The investigator ran the Etag through Shodan, a unique search engine that scours the internet for identical strings/ IP addresses/ and various other filters. This opens the possibility to find any linked device connected to the internet at any given time. Whether it’s the locations of those devices or just a small digital fingerprint.
Tracing Mikhail Pavlovich Matveev Aka M1x
When searching “0–5a4a8aa76f2f0” on Shodan, 1 result came up. This small mistake from the hacker revealed all the information needed to capture him.
Shodan revealed the hacker’s IP Address, his set location, and his current connection to the internet.
Although tracing the IP address directly did not link to Ragnar member “M1X.
According to an FBI Flash report, using IP address 18.104.22.168. They traced the server that hosted Capcoms compromised data. The FBI then sent a warrant to obtain said server and traced it back to an individual named Mikhail Pavlovich Matveev, Aka M1x.
The rest is history. On May 16, 2023, Matveev received an indictment in the District of New Jersey, where he was charged for participating in ransomware attacks against victims in the thousands. Some victims Ragnar went for include law enforcement and other government agencies, hospitals, schools, etc. It’s been estimated that Ragnar Locker has received more than $200 million in ransomware payouts over the last three years.

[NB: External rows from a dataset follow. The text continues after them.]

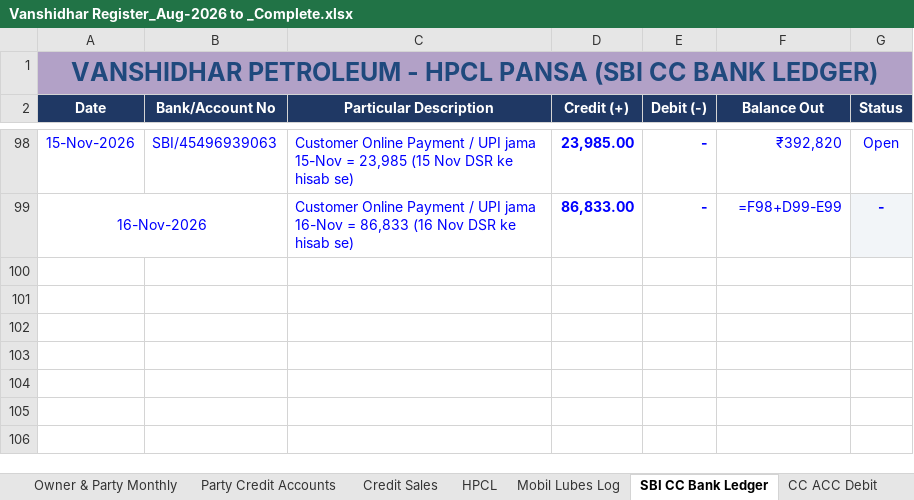
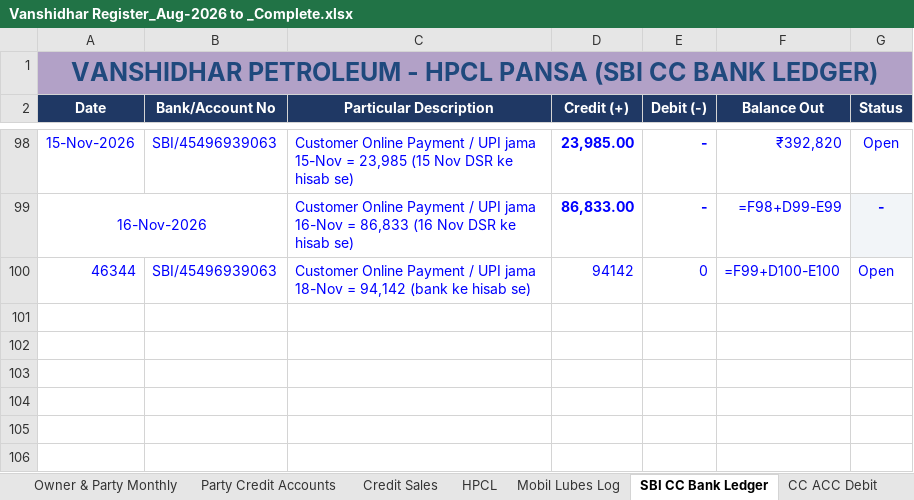
Before and after one commit to vanshidharpetroleum-hue/VANSHIDHAR-PETROLEUM-HPCL-PORTAL-01, an Excel workbook: Vanshidhar Register_Aug-2026 to _Complete.xlsx, sheet SBI CC Bank Ledger, drawn as a sheet; only a part is shown, gaps mark what is left out; values as stored, in another font and other column widths than the file's, no borders; formulas without a stored value are shown as written; charts and pictures not drawn; the diff names each change by its address in the sheet, - before the commit and + after, or states it on an @@ line.

```diff
--- a/Vanshidhar Register_Aug-2026 to _Complete.xlsx (sheet SBI CC Bank Ledger)
+++ b/Vanshidhar Register_Aug-2026 to _Complete.xlsx (sheet SBI CC Bank Ledger)
-row 100: (empty)
+row 100: 46344 | SBI/45496939063 | Customer Online Payment / UPI jama 18-Nov = 94,142 (bank ke hisab se) | 94142 | 0 | =F99+D100-E100 | Open
```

“Data theft and extortion attempts by ransomware groups are corrosive, cynical attacks on key institutions and the good people behind them as they go about their business and serve the public. Whether these criminals target law enforcement, other government agencies, or private companies like health care providers, we will use every tool at our disposal to prosecute and punish such offenses. Thanks to exceptional work by our partners here, we identified and charged this culprit.”U.S. Attorney Matthew M. Grave
$10 Million Reward Up For Grabs
After apprehending Matveev, the DoJ is thirsty for more. The Department of State announced a $10 Million reward for any individuals willing to provide additional information on Ragnar Locker. If anyone has information that leads to the arrest/ conviction of Ragnar Locker members, they can submit their “Tip” to tips.fbi.gov.
Hey there, I’m a dark web geek who’s been around for the last 8 years. More precisely, I’m livedarknet’s senior content writer who’s been writing about darknet marketplaces, tutorials, and cybersecurity stuff for educational purposes.